--- Data shown Enclosed Below ---

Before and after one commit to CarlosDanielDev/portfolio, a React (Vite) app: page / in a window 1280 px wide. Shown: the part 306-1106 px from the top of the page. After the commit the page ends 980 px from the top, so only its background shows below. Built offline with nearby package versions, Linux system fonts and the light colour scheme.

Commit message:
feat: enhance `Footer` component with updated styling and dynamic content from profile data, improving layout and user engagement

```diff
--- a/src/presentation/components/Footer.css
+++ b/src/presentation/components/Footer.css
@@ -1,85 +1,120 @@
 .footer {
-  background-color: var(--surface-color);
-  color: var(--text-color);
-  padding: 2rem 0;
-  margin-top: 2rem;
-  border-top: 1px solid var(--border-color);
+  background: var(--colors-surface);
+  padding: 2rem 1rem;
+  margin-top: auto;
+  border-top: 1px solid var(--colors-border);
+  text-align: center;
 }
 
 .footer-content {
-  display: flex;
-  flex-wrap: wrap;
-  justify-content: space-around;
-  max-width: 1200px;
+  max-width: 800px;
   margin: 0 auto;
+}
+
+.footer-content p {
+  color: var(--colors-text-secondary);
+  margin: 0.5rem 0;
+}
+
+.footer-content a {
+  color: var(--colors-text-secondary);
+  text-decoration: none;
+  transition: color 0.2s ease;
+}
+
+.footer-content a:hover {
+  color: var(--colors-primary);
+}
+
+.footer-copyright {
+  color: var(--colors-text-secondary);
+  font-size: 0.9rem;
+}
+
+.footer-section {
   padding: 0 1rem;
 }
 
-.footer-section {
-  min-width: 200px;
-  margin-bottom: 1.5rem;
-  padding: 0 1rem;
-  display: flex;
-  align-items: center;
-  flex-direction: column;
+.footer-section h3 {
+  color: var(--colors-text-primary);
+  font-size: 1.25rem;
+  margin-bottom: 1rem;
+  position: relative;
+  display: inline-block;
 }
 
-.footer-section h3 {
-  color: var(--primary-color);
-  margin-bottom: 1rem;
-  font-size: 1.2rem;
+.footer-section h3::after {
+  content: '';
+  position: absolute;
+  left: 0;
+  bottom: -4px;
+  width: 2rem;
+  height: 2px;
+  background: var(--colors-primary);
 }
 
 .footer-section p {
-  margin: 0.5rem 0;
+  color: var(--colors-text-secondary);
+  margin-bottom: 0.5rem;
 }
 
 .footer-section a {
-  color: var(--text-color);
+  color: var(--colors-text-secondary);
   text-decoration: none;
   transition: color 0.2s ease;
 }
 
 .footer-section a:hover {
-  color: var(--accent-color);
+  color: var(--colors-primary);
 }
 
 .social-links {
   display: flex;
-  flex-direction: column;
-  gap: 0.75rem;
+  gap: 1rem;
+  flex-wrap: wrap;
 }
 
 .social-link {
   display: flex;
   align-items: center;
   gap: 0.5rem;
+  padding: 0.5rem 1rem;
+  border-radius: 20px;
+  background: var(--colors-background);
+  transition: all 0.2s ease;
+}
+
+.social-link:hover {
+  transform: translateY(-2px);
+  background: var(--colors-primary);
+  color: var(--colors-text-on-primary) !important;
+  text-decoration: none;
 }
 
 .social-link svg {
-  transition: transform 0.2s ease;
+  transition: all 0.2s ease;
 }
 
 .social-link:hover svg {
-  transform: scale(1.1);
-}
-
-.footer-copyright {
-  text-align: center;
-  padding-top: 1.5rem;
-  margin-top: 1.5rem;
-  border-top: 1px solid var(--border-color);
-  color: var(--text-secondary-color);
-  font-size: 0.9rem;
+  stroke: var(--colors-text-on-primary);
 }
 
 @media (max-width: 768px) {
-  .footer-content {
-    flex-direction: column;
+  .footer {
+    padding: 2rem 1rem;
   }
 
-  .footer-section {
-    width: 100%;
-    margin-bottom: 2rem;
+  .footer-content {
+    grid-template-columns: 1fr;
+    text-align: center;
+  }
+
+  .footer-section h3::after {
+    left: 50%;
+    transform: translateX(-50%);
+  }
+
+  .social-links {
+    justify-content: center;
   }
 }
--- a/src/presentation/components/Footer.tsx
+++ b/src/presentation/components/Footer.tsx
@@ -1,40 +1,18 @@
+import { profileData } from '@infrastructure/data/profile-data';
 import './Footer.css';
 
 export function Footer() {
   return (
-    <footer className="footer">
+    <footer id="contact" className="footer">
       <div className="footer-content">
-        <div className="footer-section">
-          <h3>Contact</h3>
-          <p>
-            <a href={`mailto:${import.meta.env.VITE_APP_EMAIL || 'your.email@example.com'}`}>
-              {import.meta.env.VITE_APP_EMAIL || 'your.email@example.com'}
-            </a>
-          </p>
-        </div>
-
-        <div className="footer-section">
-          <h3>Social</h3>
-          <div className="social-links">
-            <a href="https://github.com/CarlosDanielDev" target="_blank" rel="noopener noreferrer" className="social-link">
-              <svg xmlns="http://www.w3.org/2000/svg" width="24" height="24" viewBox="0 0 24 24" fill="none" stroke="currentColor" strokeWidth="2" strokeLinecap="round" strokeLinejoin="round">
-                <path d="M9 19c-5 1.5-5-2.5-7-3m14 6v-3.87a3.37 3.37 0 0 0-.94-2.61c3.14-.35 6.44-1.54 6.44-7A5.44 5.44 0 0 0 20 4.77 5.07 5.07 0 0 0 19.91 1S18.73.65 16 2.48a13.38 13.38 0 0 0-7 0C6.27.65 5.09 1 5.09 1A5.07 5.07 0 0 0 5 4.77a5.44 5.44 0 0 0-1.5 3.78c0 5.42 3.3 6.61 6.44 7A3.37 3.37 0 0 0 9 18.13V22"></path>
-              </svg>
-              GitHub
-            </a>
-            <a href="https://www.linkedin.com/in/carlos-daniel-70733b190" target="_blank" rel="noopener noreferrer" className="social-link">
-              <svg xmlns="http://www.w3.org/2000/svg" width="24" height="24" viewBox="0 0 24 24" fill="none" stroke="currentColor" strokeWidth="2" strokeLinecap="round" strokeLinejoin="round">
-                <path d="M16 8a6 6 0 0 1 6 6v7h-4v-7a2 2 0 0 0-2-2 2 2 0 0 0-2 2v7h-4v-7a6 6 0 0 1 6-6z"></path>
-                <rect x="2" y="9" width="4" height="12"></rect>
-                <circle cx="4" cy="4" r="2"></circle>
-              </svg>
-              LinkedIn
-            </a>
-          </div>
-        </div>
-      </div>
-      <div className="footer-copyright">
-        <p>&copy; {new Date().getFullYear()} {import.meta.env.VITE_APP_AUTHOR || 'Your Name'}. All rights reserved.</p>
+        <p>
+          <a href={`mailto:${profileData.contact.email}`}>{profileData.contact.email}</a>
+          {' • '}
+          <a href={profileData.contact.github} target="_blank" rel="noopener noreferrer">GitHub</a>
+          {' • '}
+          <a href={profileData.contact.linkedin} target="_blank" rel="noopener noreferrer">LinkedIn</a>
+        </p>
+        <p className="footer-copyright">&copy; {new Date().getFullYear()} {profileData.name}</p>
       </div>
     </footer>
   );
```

--- End of Enclosed Data shown ---
--- Data shown Enclosed Below ---

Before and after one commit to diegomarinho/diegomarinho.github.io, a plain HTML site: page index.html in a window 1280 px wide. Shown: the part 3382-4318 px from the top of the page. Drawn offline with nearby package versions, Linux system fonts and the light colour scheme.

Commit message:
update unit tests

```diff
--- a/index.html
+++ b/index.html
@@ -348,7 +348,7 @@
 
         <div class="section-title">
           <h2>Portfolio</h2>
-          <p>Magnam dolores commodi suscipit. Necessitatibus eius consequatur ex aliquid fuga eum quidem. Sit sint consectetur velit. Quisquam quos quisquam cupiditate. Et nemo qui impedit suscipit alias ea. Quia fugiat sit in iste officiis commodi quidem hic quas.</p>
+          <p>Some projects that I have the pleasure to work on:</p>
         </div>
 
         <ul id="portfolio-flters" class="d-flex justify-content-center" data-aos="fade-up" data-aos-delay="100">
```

--- End of Enclosed Data shown ---
--- Data shown Enclosed Below ---

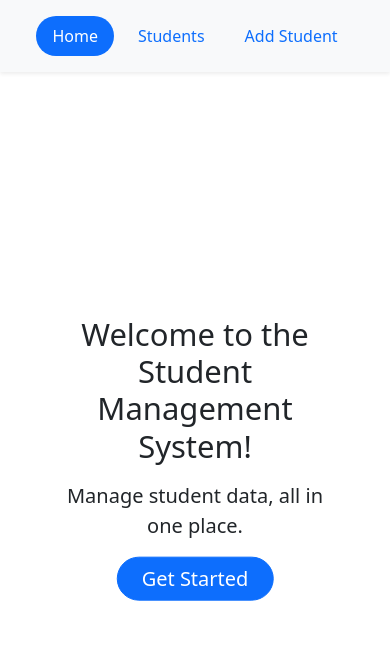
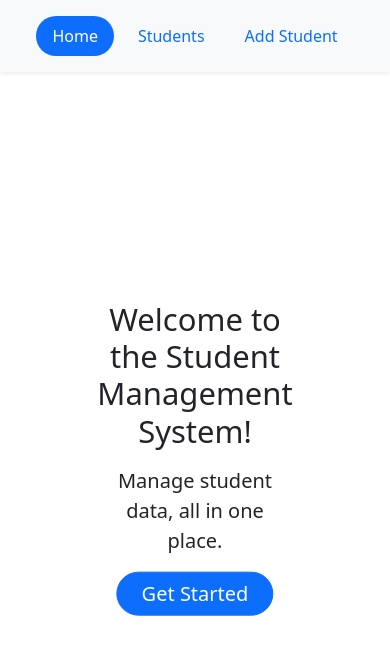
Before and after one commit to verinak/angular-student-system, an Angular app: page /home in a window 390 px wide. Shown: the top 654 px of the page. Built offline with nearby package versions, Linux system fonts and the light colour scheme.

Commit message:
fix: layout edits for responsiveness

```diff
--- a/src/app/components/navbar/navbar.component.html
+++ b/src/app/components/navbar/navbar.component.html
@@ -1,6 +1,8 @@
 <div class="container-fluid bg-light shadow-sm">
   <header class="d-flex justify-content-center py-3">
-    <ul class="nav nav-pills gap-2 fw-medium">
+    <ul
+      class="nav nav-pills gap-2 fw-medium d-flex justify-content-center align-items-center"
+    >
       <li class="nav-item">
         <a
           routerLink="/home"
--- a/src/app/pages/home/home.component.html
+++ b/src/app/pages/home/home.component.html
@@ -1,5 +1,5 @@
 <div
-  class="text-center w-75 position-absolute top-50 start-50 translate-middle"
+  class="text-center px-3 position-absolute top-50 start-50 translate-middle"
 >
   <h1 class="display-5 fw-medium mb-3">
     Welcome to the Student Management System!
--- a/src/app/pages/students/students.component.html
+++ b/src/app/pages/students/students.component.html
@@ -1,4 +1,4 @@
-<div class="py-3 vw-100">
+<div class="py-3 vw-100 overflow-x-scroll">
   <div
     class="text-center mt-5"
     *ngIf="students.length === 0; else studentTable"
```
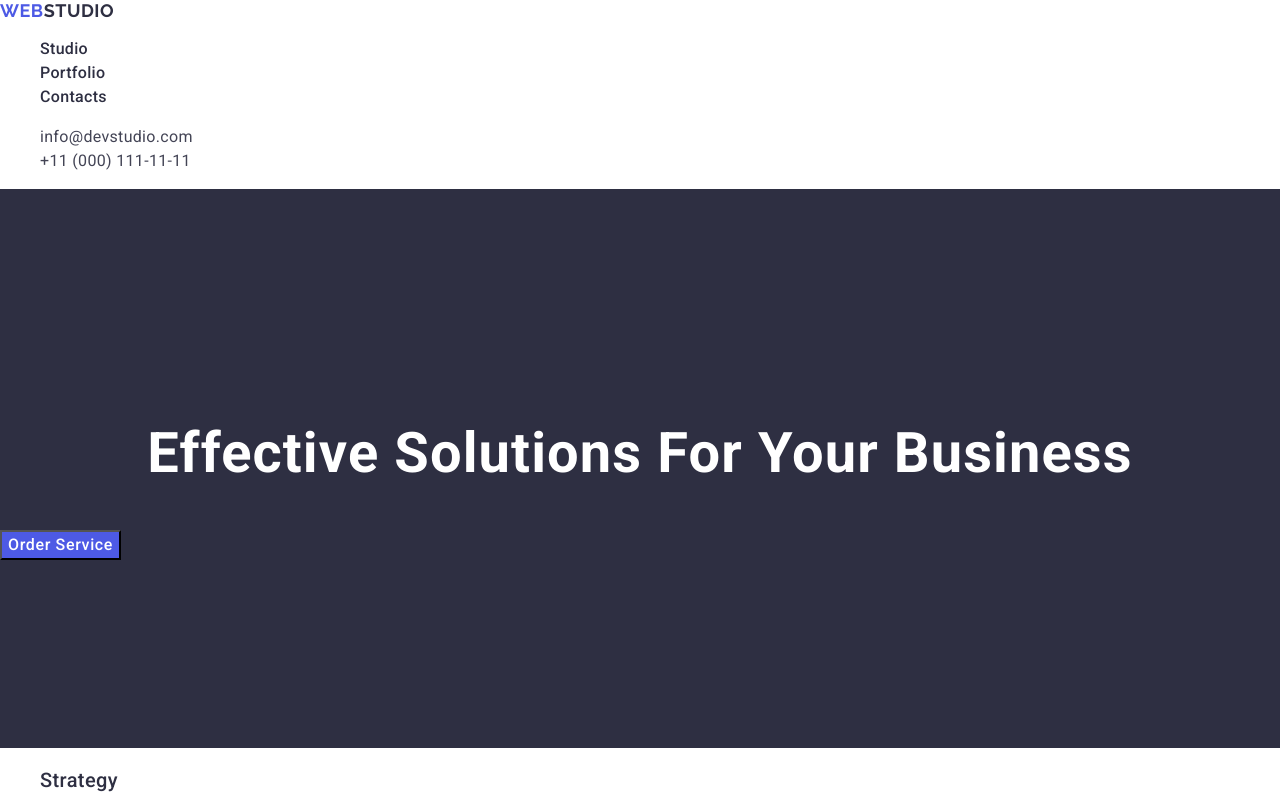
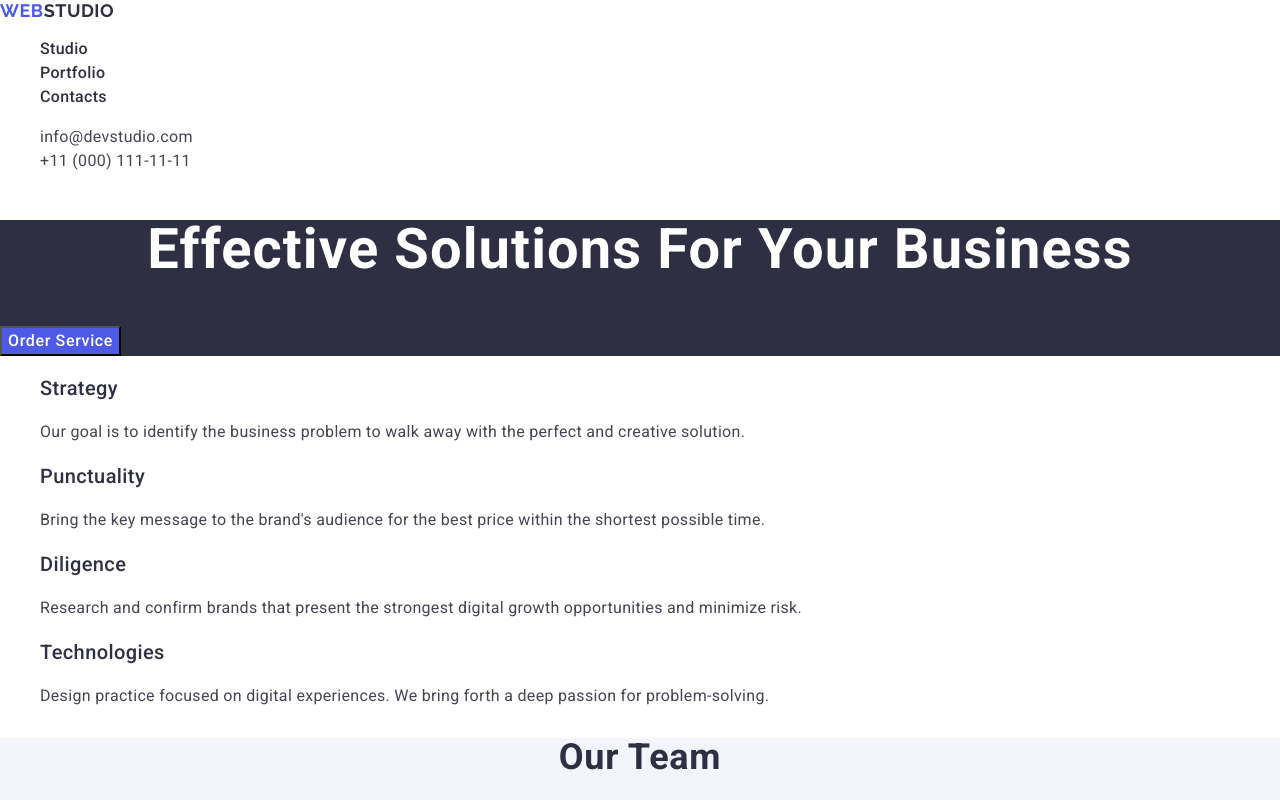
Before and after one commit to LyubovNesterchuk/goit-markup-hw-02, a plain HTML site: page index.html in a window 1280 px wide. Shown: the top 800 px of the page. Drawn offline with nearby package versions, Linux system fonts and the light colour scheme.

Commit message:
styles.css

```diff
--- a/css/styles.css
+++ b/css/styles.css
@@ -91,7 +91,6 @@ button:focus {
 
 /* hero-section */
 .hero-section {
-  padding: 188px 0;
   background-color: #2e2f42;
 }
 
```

--- End of Enclosed Data shown ---

### Your instructions
Copy each line above where "flex" appears.

### Exercise response
-  display: flex;
-  flex-wrap: wrap;
-  display: flex;
-  flex-direction: column;
   display: flex;
-  flex-direction: column;
+  flex-wrap: wrap;
   display: flex;
-    flex-direction: column;
         <ul id="portfolio-flters" class="d-flex justify-content-center" data-aos="fade-up" data-aos-delay="100">
   <header class="d-flex justify-content-center py-3">
+      class="nav nav-pills gap-2 fw-medium d-flex justify-content-center align-items-center"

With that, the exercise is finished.